DATA PROVIDED –
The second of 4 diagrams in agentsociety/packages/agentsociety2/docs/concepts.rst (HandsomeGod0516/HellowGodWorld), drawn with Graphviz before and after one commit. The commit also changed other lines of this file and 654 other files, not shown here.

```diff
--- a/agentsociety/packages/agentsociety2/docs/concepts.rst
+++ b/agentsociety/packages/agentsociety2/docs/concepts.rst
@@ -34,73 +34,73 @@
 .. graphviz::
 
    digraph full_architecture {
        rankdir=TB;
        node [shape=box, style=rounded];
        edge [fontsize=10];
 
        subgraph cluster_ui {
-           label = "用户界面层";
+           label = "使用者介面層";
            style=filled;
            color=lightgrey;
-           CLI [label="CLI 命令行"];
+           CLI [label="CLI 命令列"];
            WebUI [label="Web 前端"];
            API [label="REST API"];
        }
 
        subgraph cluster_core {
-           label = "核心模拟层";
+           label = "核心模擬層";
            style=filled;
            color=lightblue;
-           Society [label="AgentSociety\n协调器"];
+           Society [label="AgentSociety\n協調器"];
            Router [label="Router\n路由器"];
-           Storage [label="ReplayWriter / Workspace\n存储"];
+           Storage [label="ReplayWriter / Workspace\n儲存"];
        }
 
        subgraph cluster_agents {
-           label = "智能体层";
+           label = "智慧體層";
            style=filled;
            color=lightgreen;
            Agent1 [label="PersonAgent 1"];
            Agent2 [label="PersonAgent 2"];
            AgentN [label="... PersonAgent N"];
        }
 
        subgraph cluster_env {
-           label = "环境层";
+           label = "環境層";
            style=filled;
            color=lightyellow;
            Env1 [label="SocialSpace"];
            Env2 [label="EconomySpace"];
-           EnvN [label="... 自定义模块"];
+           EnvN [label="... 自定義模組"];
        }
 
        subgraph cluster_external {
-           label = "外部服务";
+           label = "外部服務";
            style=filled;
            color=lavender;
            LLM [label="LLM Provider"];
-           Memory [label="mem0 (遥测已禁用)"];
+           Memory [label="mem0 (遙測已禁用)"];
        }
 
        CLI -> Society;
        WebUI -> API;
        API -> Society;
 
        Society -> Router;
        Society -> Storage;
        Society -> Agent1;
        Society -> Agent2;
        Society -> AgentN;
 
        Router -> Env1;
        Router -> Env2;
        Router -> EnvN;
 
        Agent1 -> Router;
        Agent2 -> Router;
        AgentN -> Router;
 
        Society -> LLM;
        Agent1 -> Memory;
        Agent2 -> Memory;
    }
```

AIM OF THE TASK – All of the lines above should be returned exactly as written.

RESULT OF THE EXERCISE –
The second of 4 diagrams in agentsociety/packages/agentsociety2/docs/concepts.rst (HandsomeGod0516/HellowGodWorld), drawn with Graphviz before and after one commit. The commit also changed other lines of this file and 654 other files, not shown here.

```diff
--- a/agentsociety/packages/agentsociety2/docs/concepts.rst
+++ b/agentsociety/packages/agentsociety2/docs/concepts.rst
@@ -34,73 +34,73 @@
 .. graphviz::
 
    digraph full_architecture {
        rankdir=TB;
        node [shape=box, style=rounded];
        edge [fontsize=10];
 
        subgraph cluster_ui {
-           label = "用户界面层";
+           label = "使用者介面層";
            style=filled;
            color=lightgrey;
-           CLI [label="CLI 命令行"];
+           CLI [label="CLI 命令列"];
            WebUI [label="Web 前端"];
            API [label="REST API"];
        }
 
        subgraph cluster_core {
-           label = "核心模拟层";
+           label = "核心模擬層";
            style=filled;
            color=lightblue;
-           Society [label="AgentSociety\n协调器"];
+           Society [label="AgentSociety\n協調器"];
            Router [label="Router\n路由器"];
-           Storage [label="ReplayWriter / Workspace\n存储"];
+           Storage [label="ReplayWriter / Workspace\n儲存"];
        }
 
        subgraph cluster_agents {
-           label = "智能体层";
+           label = "智慧體層";
            style=filled;
            color=lightgreen;
            Agent1 [label="PersonAgent 1"];
            Agent2 [label="PersonAgent 2"];
            AgentN [label="... PersonAgent N"];
        }
 
        subgraph cluster_env {
-           label = "环境层";
+           label = "環境層";
            style=filled;
            color=lightyellow;
            Env1 [label="SocialSpace"];
            Env2 [label="EconomySpace"];
-           EnvN [label="... 自定义模块"];
+           EnvN [label="... 自定義模組"];
        }
 
        subgraph cluster_external {
-           label = "外部服务";
+           label = "外部服務";
            style=filled;
            color=lavender;
            LLM [label="LLM Provider"];
-           Memory [label="mem0 (遥测已禁用)"];
+           Memory [label="mem0 (遙測已禁用)"];
        }
 
        CLI -> Society;
        WebUI -> API;
        API -> Society;
 
        Society -> Router;
        Society -> Storage;
        Society -> Agent1;
        Society -> Agent2;
        Society -> AgentN;
 
        Router -> Env1;
        Router -> Env2;
        Router -> EnvN;
 
        Agent1 -> Router;
        Agent2 -> Router;
        AgentN -> Router;
 
        Society -> LLM;
        Agent1 -> Memory;
        Agent2 -> Memory;
    }
```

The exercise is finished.